Newcastle’s Live Theatre is currently celebrating fifty years of bringing audiences cutting edge new writing and local talent to its Quayside stage.
A host of actors, musicians and writers have been appearing there over the past few weeks including Nadine Shah, Jimmy Nail, Stewart Lee and Roger Allam.
On Thursday, it was Geordie musician Sting’s turn for the spotlight when he sat down with the theatre’s Artistic Director Jack McNamara for an interview and to play a few songs to a sell-out audience that included Alan Shearer and Jimmy Nail, as well as lots of friends and family.
Back in 2012, the seventeen-time Grammy winner chose the Live Theatre for initial script read throughs with local actors of his musical ‘The Last Ship’, which went on a critically acclaimed UK tour and runs on Broadway as well as in Chicago, Toronto, Los Angeles and San Francisco.
Taking a short break between concert dates on his My Songs tour, Sting looked relaxed and happy to be back in his home town. At a pre-show reception, he mixed and chatted with fans and theatre patrons, posing for photos and signing autographs and bits of memorabilia.
The event opened with Sting being asked about growing up in the city. He spoke of his childhood growing up in Wallsend and how he’d been to see the wonderful Chris Killip photographic exhibition at the Baltic Arts Centre earlier in the day, remarking how one of the shots was taken in his old street - Gerald Street, now gone - which led down to Swan Hunters shipyard.
Music was always in the house, he told us – musicals like Carousel and Seven Brides for Seven Brothers for example, but also early rock and roll ‘78s that his mother bought. With that he performed an unlikely cover of ‘All Shook Up’, a record which Sting remembered having an almost catatonic effect on him that had him literally rolling on the floor in front of his bemused parents.
The singer spoke of his escape from a potential life in the shipyards or mines by passing the old eleven plus school examination that earned him a place at grammar school, and of an old guitar that was bestowed upon him by an emigrating uncle. He recalled his mother paying for guitar lessons in Wallsend, and spoke warmly about teachers who had influenced him at school.

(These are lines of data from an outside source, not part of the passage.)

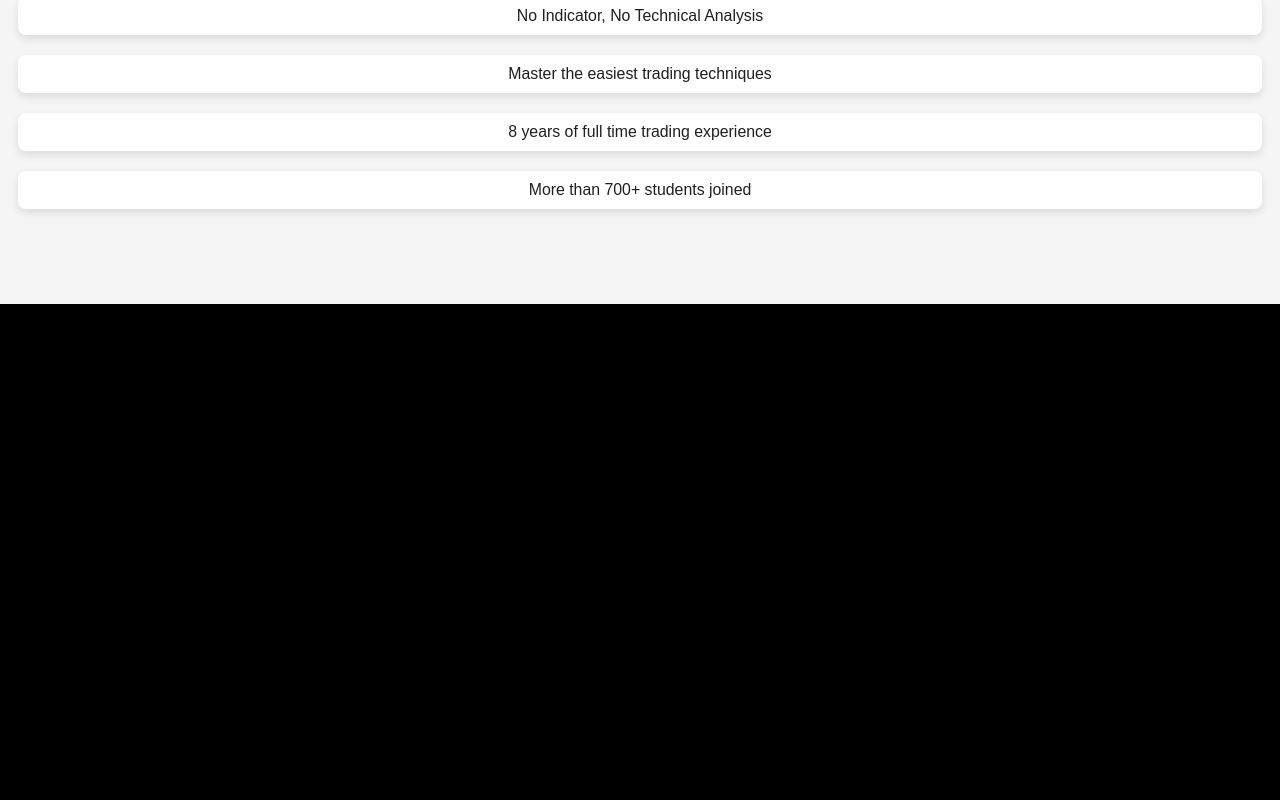
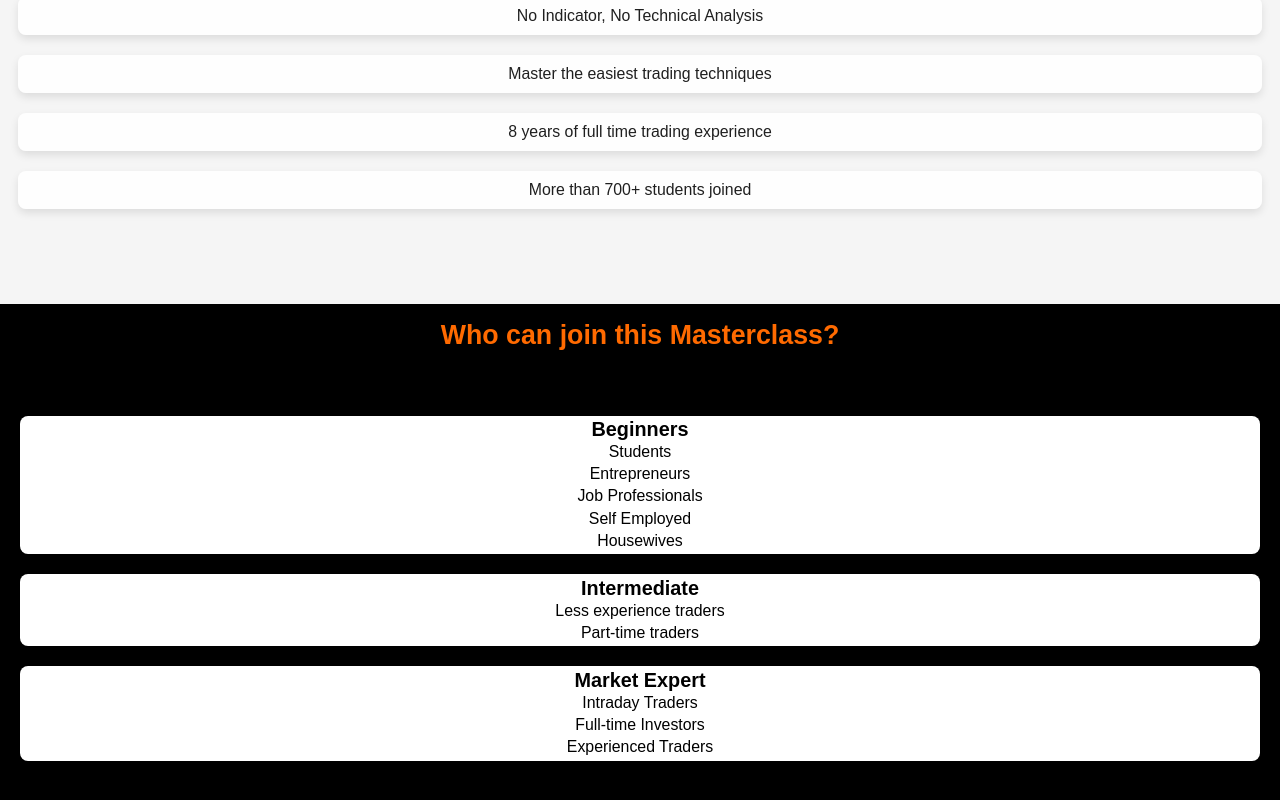
Before and after one commit to mrdc48/testbharat, a plain HTML site: page index.html in a window 1280 px wide. Shown: the part 1346-2146 px from the top of the page. Before the commit the page ends 1650 px from the top, so only its background shows below. Drawn offline with Linux system fonts and the light colour scheme.

Commit message:
Update index.html

```diff
--- a/index.html
+++ b/index.html
@@ -85,7 +85,38 @@
           <h3>More than 700+ students joined</h3>
         </div>
       </div>
+
     </div>
+
+    <h2 class="center-text">Who can join this Masterclass?</h2>
+  <div class="scroll-container">
+  <div class="category">
+      <h3>Beginners</h3>
+      <ul>
+          <li>Students</li>
+          <li>Entrepreneurs</li>
+          <li>Job Professionals</li>
+          <li>Self Employed</li>
+          <li>Housewives</li>
+      </ul>
+  </div>
+  <div class="category">
+      <h3>Intermediate</h3>
+      <ul>
+          <li>Less experience traders</li>
+          <li>Part-time traders</li>
+      </ul>
+  </div>
+  <div class="category">
+      <h3>Market Expert</h3>
+      <ul>
+          <li>Intraday Traders</li>
+          <li>Full-time Investors</li>
+          <li>Experienced Traders</li>
+      </ul>
+  </div>
+</div>
+
     <!-- <section id="why-join">
       <h2>Why You Should Join Our Workshop?</h2>
       <ul>
@@ -121,7 +152,7 @@
     <div id="timer" class="timer-container">
       <p><span id="countdown"></span></p>
       <div class="footer-cta">
-        <a href="https://pay.profituni.in">Become a Confident Trader Now!</a>
+        <a href="https://pay.profituni.in">Become a master in trading!</a>
       </div>
     </div>
     <script src="script.js"></script>
```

Before performing ‘Heading South on the Great North Road,’ Sting told the audience how playing in the Newcastle Big Band and Last Exit eventually led to him giving up his promised teaching pension and moving to London, where he teamed up with drummer Stewart Copeland and guitarist Andy Summers, formed The Police, and headed to America on Laker Airways.
He recalled being jet lagged and buying a coffee on his first visit to New York. The waitress went to refill his cup and, being broke, he told her he couldn’t afford a second cup. “Honey”, she said, “this is America, the second cup is always free.” Thus began a life-long love affair with the city.
Later he performed ‘Englishman In New York’ and reminisced about his occasional lunches with Quentin Crisp and how two phrases - “illegal alien” and “be yourself no matter what they say” - prompted the writing of the song.
Scattered through these tales was a generous helping of songs that Sting performed on acoustic guitar. While ‘Roxanne’, ‘Message In A Bottle’ and ‘Every Breath You Take’ are some of the most played songs in history, it was versions of lesser known numbers like ‘Waters of Tyne’ and songs from ‘The Last Ship’ including ‘Dead Man’s Boots’, ‘The Night The Pugilist Learned How To Dance’ and the title track that particularly entranced. The evening closed with ‘Fields of Gold,’ dedicated to Trudie who was in the audience.